(Modification records)
----------

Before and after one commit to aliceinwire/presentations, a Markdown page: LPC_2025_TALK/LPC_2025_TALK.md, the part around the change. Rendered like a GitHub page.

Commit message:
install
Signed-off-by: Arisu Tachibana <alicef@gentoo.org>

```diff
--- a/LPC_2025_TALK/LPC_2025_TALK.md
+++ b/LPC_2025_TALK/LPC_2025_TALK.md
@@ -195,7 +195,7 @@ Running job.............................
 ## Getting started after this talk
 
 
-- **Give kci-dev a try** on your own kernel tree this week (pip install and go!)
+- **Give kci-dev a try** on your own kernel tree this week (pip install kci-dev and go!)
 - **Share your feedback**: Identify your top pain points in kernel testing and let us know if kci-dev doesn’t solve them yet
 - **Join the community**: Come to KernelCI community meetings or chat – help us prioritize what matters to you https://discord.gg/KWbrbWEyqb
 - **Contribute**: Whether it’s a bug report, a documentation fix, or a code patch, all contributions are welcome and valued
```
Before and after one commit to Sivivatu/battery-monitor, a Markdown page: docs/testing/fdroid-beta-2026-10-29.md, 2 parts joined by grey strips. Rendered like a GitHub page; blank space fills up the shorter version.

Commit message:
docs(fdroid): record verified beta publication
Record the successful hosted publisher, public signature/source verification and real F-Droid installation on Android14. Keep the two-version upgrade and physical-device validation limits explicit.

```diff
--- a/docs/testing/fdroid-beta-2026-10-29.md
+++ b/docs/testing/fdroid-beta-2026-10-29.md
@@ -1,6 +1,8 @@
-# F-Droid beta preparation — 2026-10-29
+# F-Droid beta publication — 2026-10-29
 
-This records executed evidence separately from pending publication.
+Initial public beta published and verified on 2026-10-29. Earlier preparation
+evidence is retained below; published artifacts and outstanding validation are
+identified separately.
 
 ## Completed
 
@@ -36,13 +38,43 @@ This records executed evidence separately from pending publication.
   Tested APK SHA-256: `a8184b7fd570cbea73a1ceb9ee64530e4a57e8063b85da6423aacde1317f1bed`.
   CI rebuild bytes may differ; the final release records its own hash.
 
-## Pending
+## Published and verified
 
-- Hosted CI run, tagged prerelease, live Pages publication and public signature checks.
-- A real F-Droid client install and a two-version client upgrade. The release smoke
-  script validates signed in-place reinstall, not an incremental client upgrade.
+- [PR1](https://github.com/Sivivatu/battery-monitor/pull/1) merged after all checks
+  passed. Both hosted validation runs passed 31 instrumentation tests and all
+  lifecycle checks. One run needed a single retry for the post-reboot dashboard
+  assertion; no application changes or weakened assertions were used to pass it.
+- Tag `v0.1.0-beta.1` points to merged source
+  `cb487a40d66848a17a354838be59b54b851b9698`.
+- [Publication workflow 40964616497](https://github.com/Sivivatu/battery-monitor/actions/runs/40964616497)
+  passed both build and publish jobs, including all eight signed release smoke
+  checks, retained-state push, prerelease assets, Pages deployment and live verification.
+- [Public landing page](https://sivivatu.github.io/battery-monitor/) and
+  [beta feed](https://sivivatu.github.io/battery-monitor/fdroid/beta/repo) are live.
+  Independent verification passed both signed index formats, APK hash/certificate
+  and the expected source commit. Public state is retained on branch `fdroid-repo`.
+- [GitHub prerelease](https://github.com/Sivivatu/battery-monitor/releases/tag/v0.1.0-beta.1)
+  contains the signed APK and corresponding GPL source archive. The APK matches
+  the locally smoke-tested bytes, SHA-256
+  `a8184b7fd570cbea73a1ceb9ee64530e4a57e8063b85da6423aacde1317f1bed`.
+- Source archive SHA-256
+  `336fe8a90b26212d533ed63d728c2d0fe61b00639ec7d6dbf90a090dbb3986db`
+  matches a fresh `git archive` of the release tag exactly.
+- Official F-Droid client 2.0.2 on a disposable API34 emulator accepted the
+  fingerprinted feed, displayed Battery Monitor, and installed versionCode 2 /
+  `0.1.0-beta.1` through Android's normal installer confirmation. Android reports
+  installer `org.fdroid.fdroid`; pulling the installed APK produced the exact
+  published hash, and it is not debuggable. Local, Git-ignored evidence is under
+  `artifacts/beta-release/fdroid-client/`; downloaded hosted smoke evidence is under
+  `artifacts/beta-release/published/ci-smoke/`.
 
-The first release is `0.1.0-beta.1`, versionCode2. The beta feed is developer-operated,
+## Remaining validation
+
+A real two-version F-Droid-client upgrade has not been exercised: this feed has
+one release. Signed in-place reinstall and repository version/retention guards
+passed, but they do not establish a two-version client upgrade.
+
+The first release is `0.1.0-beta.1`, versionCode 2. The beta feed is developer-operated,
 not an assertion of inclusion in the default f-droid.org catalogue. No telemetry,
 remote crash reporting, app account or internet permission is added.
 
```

----------

[Activity] Return a copy of each line in the records above that has "verification" in it.

[Response for this exercise]
Record the successful hosted publisher, public signature/source verification and real F-Droid installation on Android14. Keep the two-version upgrade and physical-device validation limits explicit.
+  checks, retained-state push, prerelease assets, Pages deployment and live verification.
+  Independent verification passed both signed index formats, APK hash/certificate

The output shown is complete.